Exercise brief:
Go to the line in the entries below that holds "tails sum to 40/220." and repeat exactly from there through the line that holds "roughly $1,000 of", inclusive.

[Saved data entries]
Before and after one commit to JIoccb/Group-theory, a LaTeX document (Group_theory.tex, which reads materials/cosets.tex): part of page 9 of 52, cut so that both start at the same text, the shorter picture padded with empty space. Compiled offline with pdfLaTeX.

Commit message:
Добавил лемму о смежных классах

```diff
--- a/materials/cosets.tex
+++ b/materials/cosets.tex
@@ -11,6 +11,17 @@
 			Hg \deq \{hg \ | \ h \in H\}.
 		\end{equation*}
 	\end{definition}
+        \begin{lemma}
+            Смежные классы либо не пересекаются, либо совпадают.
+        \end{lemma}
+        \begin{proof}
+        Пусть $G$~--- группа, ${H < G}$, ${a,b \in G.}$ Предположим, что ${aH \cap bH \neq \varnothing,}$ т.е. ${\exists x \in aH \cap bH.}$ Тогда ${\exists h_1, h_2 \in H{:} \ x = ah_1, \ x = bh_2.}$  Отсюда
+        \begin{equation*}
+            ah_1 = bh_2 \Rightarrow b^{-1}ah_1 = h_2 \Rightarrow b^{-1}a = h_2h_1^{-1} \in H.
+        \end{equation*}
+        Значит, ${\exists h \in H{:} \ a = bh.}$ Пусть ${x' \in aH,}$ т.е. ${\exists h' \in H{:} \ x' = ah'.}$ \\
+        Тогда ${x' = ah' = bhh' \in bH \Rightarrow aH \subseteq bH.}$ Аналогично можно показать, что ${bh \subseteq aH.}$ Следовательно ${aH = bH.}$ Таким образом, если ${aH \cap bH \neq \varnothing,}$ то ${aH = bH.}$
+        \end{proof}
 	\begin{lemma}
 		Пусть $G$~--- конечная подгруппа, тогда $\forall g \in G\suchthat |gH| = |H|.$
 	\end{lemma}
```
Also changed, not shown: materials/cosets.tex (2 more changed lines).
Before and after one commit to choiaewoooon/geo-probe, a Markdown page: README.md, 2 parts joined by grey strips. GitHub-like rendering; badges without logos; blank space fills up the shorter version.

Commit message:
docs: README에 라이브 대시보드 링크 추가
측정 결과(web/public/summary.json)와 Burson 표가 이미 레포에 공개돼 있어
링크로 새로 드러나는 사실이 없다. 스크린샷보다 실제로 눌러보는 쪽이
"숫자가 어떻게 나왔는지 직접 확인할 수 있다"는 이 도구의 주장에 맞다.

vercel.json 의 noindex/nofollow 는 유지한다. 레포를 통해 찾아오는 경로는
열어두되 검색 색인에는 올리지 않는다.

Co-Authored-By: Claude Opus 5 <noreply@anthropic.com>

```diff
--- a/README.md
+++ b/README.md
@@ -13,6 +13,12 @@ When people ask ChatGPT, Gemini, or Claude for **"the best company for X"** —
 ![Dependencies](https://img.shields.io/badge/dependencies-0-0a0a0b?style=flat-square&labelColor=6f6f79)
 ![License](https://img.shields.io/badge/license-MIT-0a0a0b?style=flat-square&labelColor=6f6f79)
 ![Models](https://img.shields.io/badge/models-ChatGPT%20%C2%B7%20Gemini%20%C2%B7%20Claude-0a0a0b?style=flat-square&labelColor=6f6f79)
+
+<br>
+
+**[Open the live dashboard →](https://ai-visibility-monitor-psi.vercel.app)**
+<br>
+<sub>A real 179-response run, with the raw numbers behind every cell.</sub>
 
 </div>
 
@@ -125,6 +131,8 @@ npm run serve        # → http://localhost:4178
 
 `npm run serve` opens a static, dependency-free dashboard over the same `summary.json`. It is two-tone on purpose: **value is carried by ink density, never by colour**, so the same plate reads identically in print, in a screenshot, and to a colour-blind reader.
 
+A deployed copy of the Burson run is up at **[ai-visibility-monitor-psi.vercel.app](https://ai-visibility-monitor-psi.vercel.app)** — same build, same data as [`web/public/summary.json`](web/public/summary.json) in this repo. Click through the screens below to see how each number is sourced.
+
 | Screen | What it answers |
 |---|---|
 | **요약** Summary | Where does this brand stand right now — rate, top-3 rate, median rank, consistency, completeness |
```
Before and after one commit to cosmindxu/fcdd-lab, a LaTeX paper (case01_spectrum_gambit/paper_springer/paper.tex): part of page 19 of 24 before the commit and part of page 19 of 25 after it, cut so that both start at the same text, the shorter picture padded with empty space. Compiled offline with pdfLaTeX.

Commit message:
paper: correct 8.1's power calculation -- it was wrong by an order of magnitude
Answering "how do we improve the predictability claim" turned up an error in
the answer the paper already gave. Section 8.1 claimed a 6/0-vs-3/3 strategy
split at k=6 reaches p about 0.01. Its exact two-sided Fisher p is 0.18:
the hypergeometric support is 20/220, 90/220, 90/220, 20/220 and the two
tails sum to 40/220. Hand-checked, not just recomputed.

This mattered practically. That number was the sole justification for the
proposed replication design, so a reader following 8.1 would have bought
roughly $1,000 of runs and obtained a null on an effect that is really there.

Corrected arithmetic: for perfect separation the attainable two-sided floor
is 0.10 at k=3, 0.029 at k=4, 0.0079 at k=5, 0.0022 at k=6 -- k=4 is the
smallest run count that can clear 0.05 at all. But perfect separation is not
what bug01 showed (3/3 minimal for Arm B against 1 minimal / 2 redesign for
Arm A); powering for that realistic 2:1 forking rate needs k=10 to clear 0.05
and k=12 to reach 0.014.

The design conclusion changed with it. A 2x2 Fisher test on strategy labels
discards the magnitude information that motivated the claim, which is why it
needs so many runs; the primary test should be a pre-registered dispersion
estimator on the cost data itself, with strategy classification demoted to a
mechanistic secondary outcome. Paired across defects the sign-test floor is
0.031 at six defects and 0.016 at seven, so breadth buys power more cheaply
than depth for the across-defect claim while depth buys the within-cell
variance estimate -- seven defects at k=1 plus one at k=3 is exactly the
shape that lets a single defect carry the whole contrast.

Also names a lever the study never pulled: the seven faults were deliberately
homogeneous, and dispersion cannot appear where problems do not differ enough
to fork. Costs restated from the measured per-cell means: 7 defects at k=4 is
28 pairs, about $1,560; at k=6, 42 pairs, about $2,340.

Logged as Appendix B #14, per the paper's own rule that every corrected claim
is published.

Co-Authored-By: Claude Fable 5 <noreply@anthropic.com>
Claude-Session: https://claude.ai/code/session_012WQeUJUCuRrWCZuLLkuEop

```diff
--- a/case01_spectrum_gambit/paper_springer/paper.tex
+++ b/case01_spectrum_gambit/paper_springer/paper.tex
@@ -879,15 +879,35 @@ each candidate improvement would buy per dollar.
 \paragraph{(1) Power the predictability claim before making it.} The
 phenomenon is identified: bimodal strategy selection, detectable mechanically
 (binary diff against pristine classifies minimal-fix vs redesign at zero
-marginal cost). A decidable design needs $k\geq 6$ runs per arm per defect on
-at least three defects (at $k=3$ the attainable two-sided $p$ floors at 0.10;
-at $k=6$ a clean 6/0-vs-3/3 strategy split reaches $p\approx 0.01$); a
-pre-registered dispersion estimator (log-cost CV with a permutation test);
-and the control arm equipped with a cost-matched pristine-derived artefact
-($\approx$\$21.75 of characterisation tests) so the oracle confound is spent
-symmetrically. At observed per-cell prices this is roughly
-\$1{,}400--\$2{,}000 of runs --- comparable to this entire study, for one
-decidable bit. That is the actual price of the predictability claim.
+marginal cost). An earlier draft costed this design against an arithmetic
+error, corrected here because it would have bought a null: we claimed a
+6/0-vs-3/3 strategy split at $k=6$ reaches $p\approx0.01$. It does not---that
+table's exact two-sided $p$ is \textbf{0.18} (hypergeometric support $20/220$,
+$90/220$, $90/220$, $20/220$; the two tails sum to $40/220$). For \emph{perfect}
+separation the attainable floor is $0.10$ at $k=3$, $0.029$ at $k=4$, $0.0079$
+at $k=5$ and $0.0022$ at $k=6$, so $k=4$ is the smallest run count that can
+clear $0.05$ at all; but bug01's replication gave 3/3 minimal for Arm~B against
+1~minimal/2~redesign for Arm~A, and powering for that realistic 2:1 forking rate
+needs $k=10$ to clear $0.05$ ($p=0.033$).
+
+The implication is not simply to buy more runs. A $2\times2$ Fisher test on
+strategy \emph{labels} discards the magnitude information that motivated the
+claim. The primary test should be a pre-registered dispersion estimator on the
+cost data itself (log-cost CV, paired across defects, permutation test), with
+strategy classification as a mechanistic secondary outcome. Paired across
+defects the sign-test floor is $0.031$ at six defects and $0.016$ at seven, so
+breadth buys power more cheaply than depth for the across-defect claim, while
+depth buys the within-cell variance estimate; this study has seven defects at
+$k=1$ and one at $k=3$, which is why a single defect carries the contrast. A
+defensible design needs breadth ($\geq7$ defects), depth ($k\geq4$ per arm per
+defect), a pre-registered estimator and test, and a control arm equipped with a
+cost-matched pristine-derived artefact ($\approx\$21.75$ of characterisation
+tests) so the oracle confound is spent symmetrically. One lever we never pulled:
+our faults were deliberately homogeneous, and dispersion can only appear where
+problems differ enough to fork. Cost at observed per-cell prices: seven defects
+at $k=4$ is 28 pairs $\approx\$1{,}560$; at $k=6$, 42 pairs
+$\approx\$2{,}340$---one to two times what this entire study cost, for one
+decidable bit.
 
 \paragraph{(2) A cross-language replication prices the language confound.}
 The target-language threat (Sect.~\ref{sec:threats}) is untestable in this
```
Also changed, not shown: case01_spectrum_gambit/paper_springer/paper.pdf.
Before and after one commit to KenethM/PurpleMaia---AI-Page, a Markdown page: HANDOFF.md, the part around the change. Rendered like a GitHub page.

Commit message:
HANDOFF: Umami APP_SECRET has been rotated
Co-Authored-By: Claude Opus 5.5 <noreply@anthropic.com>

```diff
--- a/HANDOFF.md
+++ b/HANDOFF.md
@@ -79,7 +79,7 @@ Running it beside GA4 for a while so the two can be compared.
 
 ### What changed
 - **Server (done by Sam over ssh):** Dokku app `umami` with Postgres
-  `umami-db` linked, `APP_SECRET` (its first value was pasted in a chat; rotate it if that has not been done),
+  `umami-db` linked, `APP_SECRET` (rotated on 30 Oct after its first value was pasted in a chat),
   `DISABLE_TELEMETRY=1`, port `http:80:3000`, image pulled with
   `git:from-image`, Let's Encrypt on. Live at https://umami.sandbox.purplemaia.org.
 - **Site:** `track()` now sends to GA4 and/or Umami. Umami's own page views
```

Exercise answer:
tails sum to 40/220. Hand-checked, not just recomputed.

This mattered practically. That number was the sole justification for the
proposed replication design, so a reader following 8.1 would have bought
roughly $1,000 of runs and obtained a null on an effect that is really there.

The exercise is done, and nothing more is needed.